*** Block opens ***

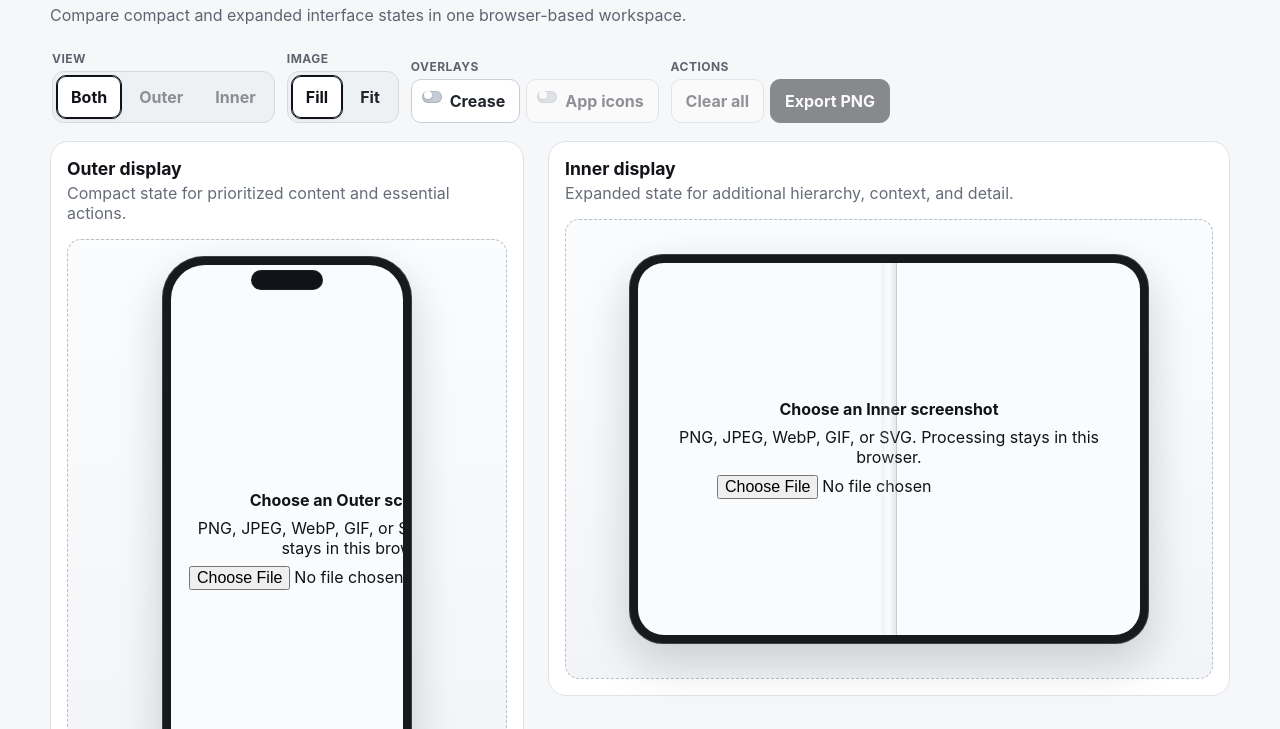
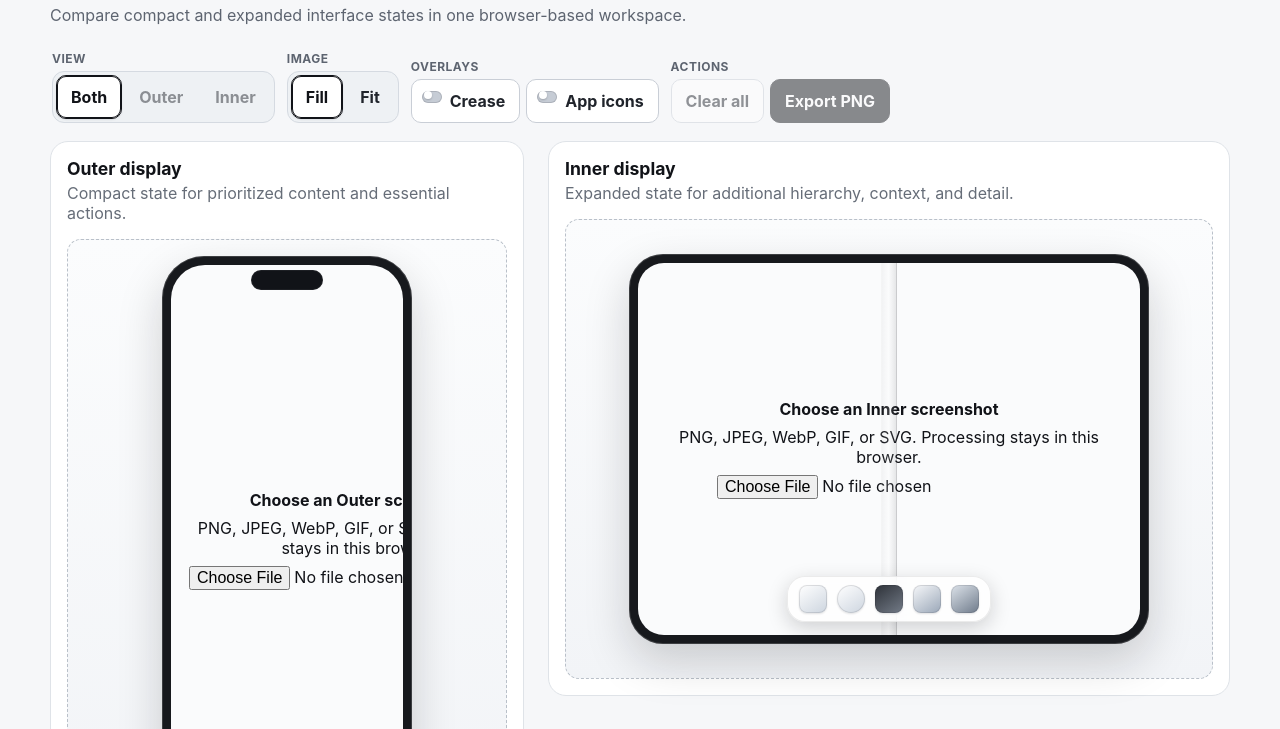
Before and after one commit to kreecrypto/Design-iPhone-Duo, a plain HTML site: page index.html in a window 1280 px wide. Shown: the part 71-800 px from the top of the page. Drawn offline with Linux system fonts and the light colour scheme.

Commit message:
Implement T025 app icon overlay preview state

```diff
--- a/index.html
+++ b/index.html
@@ -64,6 +64,12 @@
     .inner-device-screen img[data-fit-mode="fit"] { object-fit: contain; }
     .inner-device-hinge-safe-layer { position: absolute; top: 9px; bottom: 9px; left: 50%; width: 16px; transform: translateX(-50%); background: linear-gradient(90deg, rgba(17,19,24,.04), rgba(255,255,255,.16) 48%, rgba(17,19,24,.10)); box-shadow: inset 1px 0 rgba(255,255,255,.12), inset -1px 0 rgba(17,19,24,.12); pointer-events: none; z-index: 3; }
     .inner-device-crease-overlay { position: absolute; top: 9px; bottom: 9px; left: 50%; width: 28px; transform: translateX(-50%); background: linear-gradient(90deg, rgba(17,19,24,.08), rgba(255,255,255,.22) 45%, rgba(17,19,24,.16) 55%, rgba(255,255,255,.08)); mix-blend-mode: soft-light; opacity: .78; pointer-events: none; z-index: 4; }
+    .inner-device-app-icons { position: absolute; left: 50%; bottom: 22px; transform: translateX(-50%); display: grid; grid-template-columns: repeat(5, 28px); gap: 10px; padding: 9px 12px; border-radius: 18px; background: rgba(255,255,255,.72); box-shadow: 0 6px 20px rgba(17,19,24,.18), inset 0 0 0 1px rgba(17,19,24,.08); backdrop-filter: blur(10px); pointer-events: none; z-index: 5; }
+    .inner-device-app-icons .app-icon { width: 28px; height: 28px; border-radius: 8px; background: linear-gradient(145deg, #ffffff, #cdd5df); box-shadow: inset 0 0 0 1px rgba(17,19,24,.12), 0 1px 2px rgba(17,19,24,.12); }
+    .inner-device-app-icons .app-icon:nth-child(2) { border-radius: 50%; }
+    .inner-device-app-icons .app-icon:nth-child(3) { background: linear-gradient(145deg, #2d3138, #737b87); }
+    .inner-device-app-icons .app-icon:nth-child(4) { background: linear-gradient(145deg, #f7f8fa, #9aa7b8); }
+    .inner-device-app-icons .app-icon:nth-child(5) { background: linear-gradient(145deg, #dde3ea, #6f7b8b); }
     .inner-device-screen .upload-control { width: 100%; padding: 18px 28px; }
     .upload-control { display: grid; gap: 8px; justify-items: center; min-width: 0; }
     .upload-control input { max-width: 100%; }
@@ -137,7 +143,7 @@
         <span class="toolbar-label" aria-hidden="true">Overlays</span>
         <div class="toolbar-controls" data-control-set="overlays">
           <button type="button" id="crease-toggle" role="switch" aria-checked="false" aria-controls="inner-crease-overlay">Crease</button>
-          <button type="button" id="app-icons-toggle" role="switch" aria-checked="false" aria-controls="inner-stage" disabled aria-disabled="true">App icons</button>
+          <button type="button" id="app-icons-toggle" role="switch" aria-checked="false" aria-controls="inner-app-icons-overlay">App icons</button>
         </div>
       </div>
       <div class="toolbar-group" role="group" aria-label="Workspace actions">
@@ -148,7 +154,7 @@
         </div>
       </div>
     </div>
-    <section class="workspace" id="preview-workspace" data-view-mode="both" data-crease="off" aria-label="Device previews">
+    <section class="workspace" id="preview-workspace" data-view-mode="both" data-crease="off" data-app-icons="off" aria-label="Device previews">
       <article class="device-panel" id="outer-panel" aria-labelledby="outer-title">
         <h2 id="outer-title">Outer display</h2><p>Compact state for prioritized content and essential actions.</p>
         <div class="device-stage device-stage--outer" id="outer-stage" aria-label="Outer screenshot preview">
@@ -167,7 +173,7 @@
       <article class="device-panel" id="inner-panel" aria-labelledby="inner-title">
         <h2 id="inner-title">Inner display</h2><p>Expanded state for additional hierarchy, context, and detail.</p>
         <div class="device-stage device-stage--inner" id="inner-stage" aria-label="Inner screenshot preview">
-          <div class="inner-device-frame" data-device-frame="inner" data-crease="off">
+          <div class="inner-device-frame" data-device-frame="inner" data-crease="off" data-app-icons="off">
             <div class="inner-device-screen" id="inner-screen">
               <label class="upload-control" for="inner-upload" id="inner-upload-control">
                 <strong>Choose an Inner screenshot</strong>
@@ -177,6 +183,7 @@
             </div>
             <span class="inner-device-hinge-safe-layer" data-overlay="hinge-safe" aria-hidden="true"></span>
             <span class="inner-device-crease-overlay" id="inner-crease-overlay" data-overlay="crease" aria-hidden="true" hidden></span>
+            <span class="inner-device-app-icons" id="inner-app-icons-overlay" data-overlay="app-icons" aria-hidden="true" hidden><span class="app-icon"></span><span class="app-icon"></span><span class="app-icon"></span><span class="app-icon"></span><span class="app-icon"></span></span>
           </div>
         </div>
       </article>
@@ -207,6 +214,8 @@
       const fitModeButton = document.getElementById('fit-mode');
       const creaseToggleButton = document.getElementById('crease-toggle');
       const creaseOverlay = document.getElementById('inner-crease-overlay');
+      const appIconsToggleButton = document.getElementById('app-icons-toggle');
+      const appIconsOverlay = document.getElementById('inner-app-icons-overlay');
       const innerDeviceFrame = document.querySelector('.inner-device-frame');
       const status = document.getElementById('app-status');
       const allowedImageTypes = new Set(['image/png', 'image/jpeg', 'image/webp', 'image/gif', 'image/svg+xml']);
@@ -216,6 +225,7 @@
       let previewFitMode = 'fill';
       let displayMode = 'both';
       let creaseEnabled = false;
+      let appIconsEnabled = false;
       function validateImageFile(file, displayName, input) { if (allowedImageTypes.has(file.type)) return true; input.value = ''; status.textContent = `${displayName} screenshot rejected. Choose a ${supportedTypeLabel} image.`; return false; }
       function applyPreviewFitMode(image) { if (image) image.dataset.fitMode = previewFitMode; }
       function applyCurrentFitModeToPreviews() { applyPreviewFitMode(outerScreen.querySelector('img')); applyPreviewFitMode(innerScreen.querySelector('img')); }
@@ -223,6 +233,7 @@
       function setFillMode() { previewFitMode = 'fill'; fillModeButton.setAttribute('aria-pressed', 'true'); fitModeButton.setAttribute('aria-pressed', 'false'); applyCurrentFitModeToPreviews(); status.textContent = 'Fill mode active. Screenshots cover each preview without changing their aspect ratio.'; }
       function setFitMode() { previewFitMode = 'fit'; fillModeButton.setAttribute('aria-pressed', 'false'); fitModeButton.setAttribute('aria-pressed', 'true'); applyCurrentFitModeToPreviews(); status.textContent = 'Fit mode active. Full screenshots stay visible without changing their aspect ratio.'; }
       function setCreaseEnabled(enabled) { creaseEnabled = Boolean(enabled); creaseToggleButton.setAttribute('aria-checked', String(creaseEnabled)); creaseOverlay.hidden = !creaseEnabled; previewWorkspace.dataset.crease = creaseEnabled ? 'on' : 'off'; innerDeviceFrame.dataset.crease = creaseEnabled ? 'on' : 'off'; status.textContent = `Inner crease ${creaseEnabled ? 'shown' : 'hidden'}. The Outer preview is unchanged.`; }
+      function setAppIconsEnabled(enabled) { appIconsEnabled = Boolean(enabled); appIconsToggleButton.setAttribute('aria-checked', String(appIconsEnabled)); appIconsOverlay.hidden = !appIconsEnabled; previewWorkspace.dataset.appIcons = appIconsEnabled ? 'on' : 'off'; innerDeviceFrame.dataset.appIcons = appIconsEnabled ? 'on' : 'off'; status.textContent = `Inner app icons ${appIconsEnabled ? 'shown' : 'hidden'}. The Outer preview is unchanged.`; }
       function revokeOuterObjectUrl() { if (outerObjectUrl) { URL.revokeObjectURL(outerObjectUrl); outerObjectUrl = null; } }
       function revokeInnerObjectUrl() { if (innerObjectUrl) { URL.revokeObjectURL(innerObjectUrl); innerObjectUrl = null; } }
       function restoreOuterUploadControl() { const label = document.createElement('label'); label.className = 'upload-control'; label.id = 'outer-upload-control'; label.htmlFor = 'outer-upload'; label.innerHTML = '<strong>Choose an Outer screenshot</strong><span id="outer-upload-hint">PNG, JPEG, WebP, GIF, or SVG. Processing stays in this browser.</span>'; outerInput.setAttribute('aria-describedby', 'outer-upload-hint'); label.appendChild(outerInput); outerScreen.replaceChildren(label); outerScreen.classList.remove('has-image'); }
@@ -231,6 +242,7 @@
       function renderInnerFile(file) { revokeInnerObjectUrl(); innerObjectUrl = URL.createObjectURL(file); const image = new Image(); image.alt = 'Uploaded Inner display screenshot preview'; image.src = innerObjectUrl; applyPreviewFitMode(image); image.addEventListener('load', () => { innerScreen.replaceChildren(image); innerScreen.classList.add('has-image'); status.textContent = `Inner screenshot loaded locally in ${previewFitMode === 'fill' ? 'Fill' : 'Fit'} mode.`; }, { once: true }); image.addEventListener('error', () => { revokeInnerObjectUrl(); innerInput.value = ''; restoreInnerUploadControl(); status.textContent = 'The Inner screenshot could not be decoded. Choose another image.'; }, { once: true }); }
       viewBothButton.addEventListener('click', setBothMode);
       creaseToggleButton.addEventListener('click', () => setCreaseEnabled(!creaseEnabled));
+      appIconsToggleButton.addEventListener('click', () => setAppIconsEnabled(!appIconsEnabled));
       fillModeButton.addEventListener('click', setFillMode); fitModeButton.addEventListener('click', setFitMode);
       outerInput.addEventListener('change', () => { const [file] = outerInput.files || []; if (!file || !validateImageFile(file, 'Outer', outerInput)) return; renderOuterFile(file); });
       innerInput.addEventListener('change', () => { const [file] = innerInput.files || []; if (!file || !validateImageFile(file, 'Inner', innerInput)) return; renderInnerFile(file); });
```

*** Block closes ***

WHAT YOU ARE ASKED TO DO | Find the string "state" in the listing and copy every line in which it occurs.

RESULT |
Implement T025 app icon overlay preview state
         <h2 id="outer-title">Outer display</h2><p>Compact state for prioritized content and essential actions.</p>
         <h2 id="inner-title">Inner display</h2><p>Expanded state for additional hierarchy, context, and detail.</p>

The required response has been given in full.